Swap! Example
We continue from the Move Out! example above. The Red player’s Queen is threatened by the Black player’s 6-ant spade, so Red spends the turn performing a Swap! command with the Queen and the adjacent 1-ant diamond, protecting the Queen.


When you perform an Attack! command, you attack one enemy card with one of your cards. The following rules are in place when attacking:

  • Your Queen may never attack, but it may be attacked by any opposing non-Queen card (even a lowly ace).
  • Move your attacking card onto any enemy card of equal or lesser value. A card may not attack a higher-numbered card.
  • The attacking card may attack an adjacent card or a distant card in the same row or column.
  • If attacking from a distance, you may move the attacker any number of spaces to the target. All movement must be in a straight line through empty spaces. The attacking card may not turn corners.
  • If the value of the attacking card is greater than the target’s value, the target is removed from play and the attacking card takes its place. The value of the attacking card is not affected; it remains at face value.
  • If the value of the attacking card is equal to the target’s value, both the attacking card and the target card are removed from play. Note that the only way to remove a 9-ant card from play is to attack it with another 9-ant card (eliminating both cards from play).

Attack! Example #1
Continuing our example from above, the Black player performs an Attack! command, sending their 6-ant spade to attack the adjacent Red 1-ant diamond. Since 6 is greater than 1, the Red card is destroyed and the Black 6 takes its place, once again threatening the Red Queen.

Attack! Example #2
The Red player counters on their turn, also performing an Attack! Command. They move the 9-ant heart in a straight line to attack the Black 6, defeating it. The Red Queen is now very well protected.

Had the Red 9 actually been a Red 6, both cards would have been destroyed, as they would have equal values.

The Black side is not displayed in this example, but looking at the image to the left, you can see that the Red player really had no other option. The Red 2 heart above the Black 6 is not powerful enough to attack, and the Queen could not Swap! with the 9 above it, because that would open up the Queen to capture by the Black 9 further up the line.

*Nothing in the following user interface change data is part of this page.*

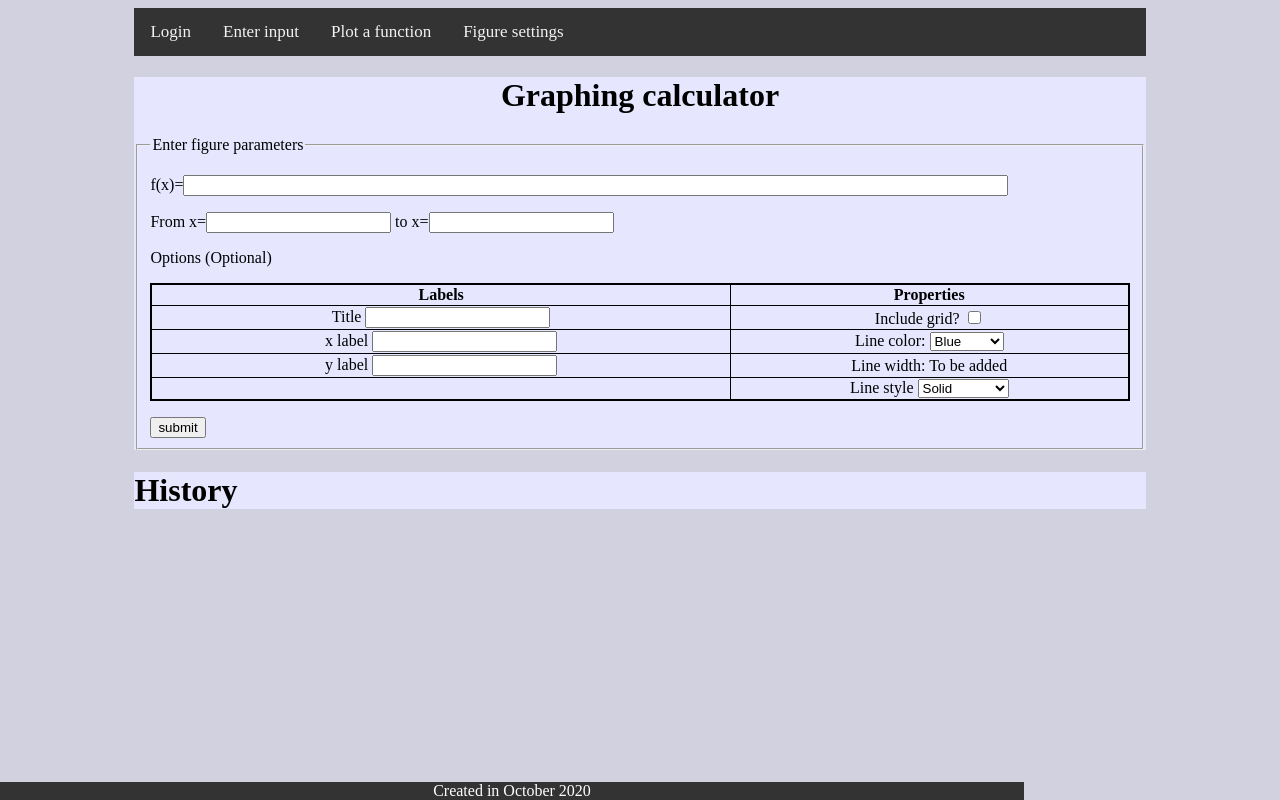
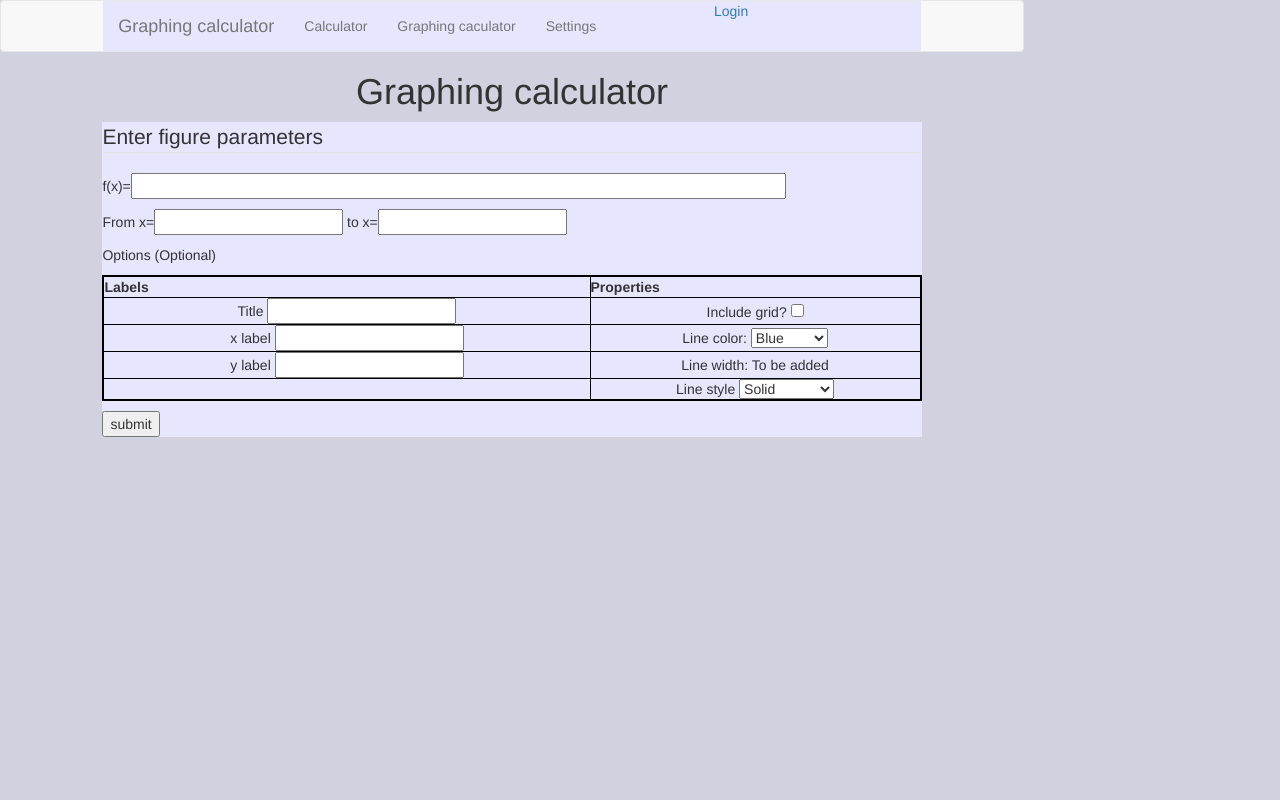
Before and after one commit to kate-melnykova/graphingcalc, a Flask app: page /graph in a window 1280 px wide. Run offline with Flask 2, Linux system fonts and the light colour scheme; some libraries are stand-ins or nearby versions.

Commit message:
Fix base.html

```diff
--- a/calcs/static/style.css
+++ b/calcs/static/style.css
@@ -71,3 +71,15 @@ tr:hover {background-color: #f5f5f5;}
   display: block;
   margin: 5px;
 }
+
+body{
+  background-color: #d1d1e0;
+  max-width: 90%;
+  width: 80%;
+}
+
+.page{margin: 2em auto; width: 35em; border: 5px solid #ccc;
+  padding: 0.8em; background: white; }
+
+.flash{ background: #cee5F5; padding: 0.5em;
+  border: 1px solid #aacbe2; }
--- a/calcs/templates/base.html
+++ b/calcs/templates/base.html
@@ -1,27 +1,64 @@
-<!DOCTYPE html>
-<html lang="en">
-  <head>
-      <meta charset="UTF-8">
-      <title>{% block title %}Scientific computations{% endblock %}</title>
-      <link rel="stylesheet" type="text/css" href="{{ url_for('static', filename='style.css') }}">
-      <script src="https://code.jquery.com/jquery-3.4.1.min.js"></script>
-      <script src="https://underscorejs.org/underscore-min.js"></script>
-      <script src="{{url_for('static', filename='main.js')}}"></script>
-  </head>
-  <body style="background-color:#d1d1e0;">
+{% import "bootstrap/wtf.html" as wtf %}
+{% extends "bootstrap/base.html" %}
+
+{% block title %}Graphing calculator{% endblock %}
+{% import "bootstrap/fixes.html" as fixes %}
+
+{% block scripts %}
+    <script src="https://code.jquery.com/jquery-3.4.1.min.js"></script>
+    <script src="https://underscorejs.org/underscore-min.js"></script>
+    <script src="{{url_for('static', filename='main.js')}}"></script>
+    {{super()}}
+{% endblock %}
+
+{% block styles %}
+    {{super()}}
+    <link rel="stylesheet" type="text/css"
+      href="{{url_for('static', filename='style.css')}}">
+{% endblock %}
 
 
-    <div class="topnav">
+{% block navbar %}
+<nav class="navbar navbar-default">
+  <div class="container-fluid">
+    <!-- Brand and toggle get grouped for better mobile display -->
+    <div class="navbar-header">
+      <button type="button" class="navbar-toggle collapsed" data-toggle="collapse"
+              data-target="#bs-example-navbar-collapse-1" aria-expanded="false">
+        <span class="sr-only">Toggle navigation</span>
+        <span class="icon-bar"></span>
+        <span class="icon-bar"></span>
+        <span class="icon-bar"></span>
+      </button>
+      <a class="navbar-brand" href="/">
+          <img border="0" alt="" src="/static/calculator_logo.jpg">
+          <!-- why the image is not shown -->
+          Graphing calculator
+      </a>
+    </div>
+
+    <!-- Collect the nav links, forms, and other content for toggling -->
+    <div class="collapse navbar-collapse" id="bs-example-navbar-collapse-1">
+      <ul class="nav navbar-nav">
+        <!-- <li class="active"><a href="#">Link <span class="sr-only">(current)</span></a></li> -->
+        <li><a href="/">Calculator</a></li>
+        <li><a href="/graph">Graphing caculator</a></li>
+        <li><a href="/settings">Settings</a></li>
+      </ul>
+      <ul class="nav navbar-nav navbar-right">
         {% if current_user.is_authenticated %}
             Hi, {{ current_user.username }}
             <a href="./login">Logout</a>
         {% else %}
             <a href="./logout">Login</a>
         {% endif %}
-        <a href="./">Enter input</a>
-        <a href="./graph">Plot a function</a>
-        <a href="./settings">Figure settings</a>
-    </div>
+      </ul>
+    </div><!-- /.navbar-collapse -->
+  </div><!-- /.container-fluid -->
+</nav>
+{% endblock %}
+
+{% block content %}
     <div>
         {% with messages = get_flashed_messages(with_categories=true) %}
           {% if messages %}
@@ -31,20 +68,13 @@
             {% endfor %}
             </ul>
           {% endif %}
-{% endwith %}
+        {% endwith %}
     </div>
-    <div class="content">
-        {% block content %}
-        {% endblock %}
-    </div>
-
-    <div>
-        {% block history %}
-        {% endblock %}
-    </div>
+    {{ super() }}
+    {% block main %}
+    {%  endblock %}
 
     <div class="footer" id="end">
         Created in October 2020
     </div>
-  </body>
-</html>
+{% endblock %}
--- a/calcs/templates/graph.html
+++ b/calcs/templates/graph.html
@@ -4,12 +4,12 @@
 
 {% block content %}
 <h1 id="history" align="center">Graphing calculator</h1>
-
+<div>
 <fieldset>
     <legend>Enter figure parameters</legend>
     <form id="graph">
     <p>
-        f(x)=<input type="text" name="expression" size="100" required/>
+        f(x)=<input type="text" name="expression" style="width:80%" required/>
     </p>
     <p>
     From x=<input type="number" name="xmin" required/>
@@ -61,6 +61,7 @@
     <span id="result"></span>
     </form>
 </fieldset>
+</div>
 {% endblock %}
 
 {% block history %}
--- a/calcs/templates/index.html
+++ b/calcs/templates/index.html
@@ -3,6 +3,7 @@
 {% block title %}Scientific computations{% endblock %}
 
 {% block content %}
+    <div>
 <h1 id="history" align="center">Online calculator</h1>
 
 <fieldset>
@@ -22,4 +23,5 @@
     <legend> Last 10 calculations </legend>
     <div id="container"></div>
 </fieldset>
+    </div>
 {% endblock %}
```
Also changed, not shown: calcs/templates/login.html (+0 -55 lines), calcs/static/calculator_logo.jpg (added).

A Queen is captured if it is attacked by any opposing card, even a lowly 1-ant ace. If you capture the opposing Queen, you win the game! Note that because Queens may not perform Attack! commands, a Queen is never able to capture the other Queen. In the extremely unlikely event that all the numbered cards from both armies are eliminated, a stalemate occurs, and the game is a draw.


Red Aggression
If the players continue to make the same succession of moves to avoid a change in game state for a total of six player turns (for example, the players continue to move two pieces back and forth to prevent a capture, effectively creating a “loop” and preventing the game to continue), the Red player loses the game.

Alternative Setup #1 – Minor Deployment
Instead of dealing out your entire army randomly, each player secretly draws one row of cards at a time, and places those cards face-down in any position along that row that they wish. Once both players have drawn and placed their first-row cards, they draw 5 new cards for their second row, and so on until all cards are placed (note the empty space must still be in the center of the back row). Then players turn over their cards and the Rally Your Troops phase begins as normal. The Queen’s Favor option may still be taken, if applicable.

Alternative Setup #2 – Total Deployment
Instead of dealing out your entire army randomly, each player places all of their cards at once. Cards are placed face-down in any position on their side that they wish (note the empty space must still be in the center of the back row). The only exception is that your Queen may not be initially placed adjacent to either of your 9-ant cards. Then players turn over their cards and the Rally Your Troops phase begins as normal (and the Queen may end up adjacent to one or both 9-ant cards as a result). The Queen’s Favor option may not be taken.

Have Fun!

Game Design by Bryan Winter
Army Ants ©2020 I’m Board LLC